Public polling, backed by private discussions with strategists from both Trump’s and Democrat Joe Biden’s campaigns, indicate that North Carolina remains a true tossup five weeks before Election Day. And lest there be any doubt about Trump’s concerns about his standing here, he has traveled to North Carolina every week for the last five weeks, second only to Pennsylvania.

Trump’s standing will also help decide races for governor and senator, a set of competitive contests that has drawn more political advertising dollars to North Carolina than any other state in the nation. More than $246 million has been spent or reserved to communicate with North Carolina voters online and on television about the presidential and Senate contests so far, according to the media tracking firm Kantar-CMAG. Florida follows with $236 million and then Arizona with $223 million.

Trump has also dispatched Vice President Mike Pence to North Carolina twice over the last five weeks in addition to four visits by Trump’s children.

The president’s daughter-in-law, Lara Trump, a North Carolina native, led a Women for Trump event in the rural eastern part of the state last week to help energize the president’s base. She was scheduled to visit again on Monday.

“This is a must-win state for whoever is to become the next president,” Lara Trump said in an interview.
She's wrong. Biden doesn't have to win North Carolina. He can win with PA, MI, and WI. He doesn't even have to win Florida or Arizona and could even afford to lose Nevada or New Hampshire as long as he wins those three states.
But Trump has to win NC, Florida, Arizona and one of those three rust belt states. He has no other choices. He's now down double digits in Minnesota and Nevada is only worth 6 EVs (and it's close to a double digit lead there for Biden too.)

And this is all before the tax cheat story broke over the weekend.


Breonna Taylor's Life Mattered, Con't

I warned you that Kentucky GOP AG Daniel Cameron would sandbag the Breonna Taylor grand jury investigation and he did exactly that as none of the officers were indicted for her murder, and one of them was indicted on causing damage to her neighbors' apartments with his gun. Now as Democratic Gov. Andy Beshear is calling for the public release of the grand jury information, the Louisville Courier-Journal is reporting that Cameron lied about the ballistics report in the shooting.

A Kentucky State Police ballistics report does not support state Attorney General Daniel Cameron’s assertion that Breonna Taylor’s boyfriend, Kenneth Walker, shot a Louisville police officer the night she was killed.

Cameron told reporters Wednesday the investigation into Taylor’s March 13 death had ruled out “friendly fire” from ex-Louisville Metro Police officer Brett Hankison as the source of the shot that went through LMPD Sgt. Jonathan Mattingly’s thigh, prompting him and officer Myles Cosgrove to return fire, killing Taylor.
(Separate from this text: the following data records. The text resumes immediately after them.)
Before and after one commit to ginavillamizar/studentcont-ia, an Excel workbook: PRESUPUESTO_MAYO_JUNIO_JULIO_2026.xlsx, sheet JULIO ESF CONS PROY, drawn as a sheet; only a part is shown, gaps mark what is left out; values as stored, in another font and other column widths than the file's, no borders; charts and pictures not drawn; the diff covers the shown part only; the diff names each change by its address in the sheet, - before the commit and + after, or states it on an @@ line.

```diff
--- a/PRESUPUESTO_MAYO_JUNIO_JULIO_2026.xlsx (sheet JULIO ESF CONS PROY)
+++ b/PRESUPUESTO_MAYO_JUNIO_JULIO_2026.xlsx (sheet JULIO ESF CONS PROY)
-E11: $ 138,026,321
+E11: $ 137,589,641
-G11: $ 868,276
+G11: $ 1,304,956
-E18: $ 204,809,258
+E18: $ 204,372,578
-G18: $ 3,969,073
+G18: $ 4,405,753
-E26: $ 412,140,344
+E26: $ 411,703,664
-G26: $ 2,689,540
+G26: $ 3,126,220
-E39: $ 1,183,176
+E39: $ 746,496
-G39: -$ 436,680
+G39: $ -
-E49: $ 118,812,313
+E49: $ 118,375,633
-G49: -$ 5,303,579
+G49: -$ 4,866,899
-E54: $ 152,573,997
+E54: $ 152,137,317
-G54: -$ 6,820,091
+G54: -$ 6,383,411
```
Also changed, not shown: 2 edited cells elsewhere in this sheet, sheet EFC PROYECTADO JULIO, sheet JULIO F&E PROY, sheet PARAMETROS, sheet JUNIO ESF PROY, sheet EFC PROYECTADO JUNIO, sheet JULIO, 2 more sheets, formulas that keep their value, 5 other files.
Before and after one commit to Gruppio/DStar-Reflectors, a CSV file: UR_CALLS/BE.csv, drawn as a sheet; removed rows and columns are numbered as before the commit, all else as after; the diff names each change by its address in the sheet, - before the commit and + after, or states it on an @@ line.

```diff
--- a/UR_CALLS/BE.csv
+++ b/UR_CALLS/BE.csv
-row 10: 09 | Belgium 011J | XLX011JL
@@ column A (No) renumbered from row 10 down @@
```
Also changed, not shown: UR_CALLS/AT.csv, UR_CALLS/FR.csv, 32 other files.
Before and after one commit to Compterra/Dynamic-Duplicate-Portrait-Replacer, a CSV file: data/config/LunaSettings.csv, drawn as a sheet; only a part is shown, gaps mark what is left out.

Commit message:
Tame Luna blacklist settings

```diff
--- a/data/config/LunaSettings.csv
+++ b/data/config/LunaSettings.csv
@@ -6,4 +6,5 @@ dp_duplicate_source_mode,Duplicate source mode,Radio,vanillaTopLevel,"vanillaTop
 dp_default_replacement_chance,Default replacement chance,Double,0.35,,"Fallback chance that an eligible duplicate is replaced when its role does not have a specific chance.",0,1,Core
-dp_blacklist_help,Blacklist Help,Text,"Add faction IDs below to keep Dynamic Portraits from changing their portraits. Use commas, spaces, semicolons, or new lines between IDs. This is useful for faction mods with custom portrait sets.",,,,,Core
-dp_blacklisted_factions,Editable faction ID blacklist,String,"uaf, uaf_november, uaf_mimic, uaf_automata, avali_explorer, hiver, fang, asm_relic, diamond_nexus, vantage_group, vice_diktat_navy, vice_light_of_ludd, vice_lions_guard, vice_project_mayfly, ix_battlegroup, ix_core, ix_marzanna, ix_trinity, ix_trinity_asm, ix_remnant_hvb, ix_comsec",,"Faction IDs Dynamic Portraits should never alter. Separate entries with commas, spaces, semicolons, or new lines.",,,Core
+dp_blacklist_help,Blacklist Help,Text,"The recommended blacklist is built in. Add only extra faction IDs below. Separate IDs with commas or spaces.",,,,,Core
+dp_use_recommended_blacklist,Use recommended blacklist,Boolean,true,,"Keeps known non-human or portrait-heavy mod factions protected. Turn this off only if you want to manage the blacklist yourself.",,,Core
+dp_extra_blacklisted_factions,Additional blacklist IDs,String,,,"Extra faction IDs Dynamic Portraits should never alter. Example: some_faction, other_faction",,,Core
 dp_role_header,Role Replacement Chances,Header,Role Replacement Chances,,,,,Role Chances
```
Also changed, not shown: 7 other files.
The KSP report says “due to limited markings of comparative value,” the 9-mm bullet that hit and exited Mattingly was neither “identified nor eliminated as having been fired” from Walker’s gun.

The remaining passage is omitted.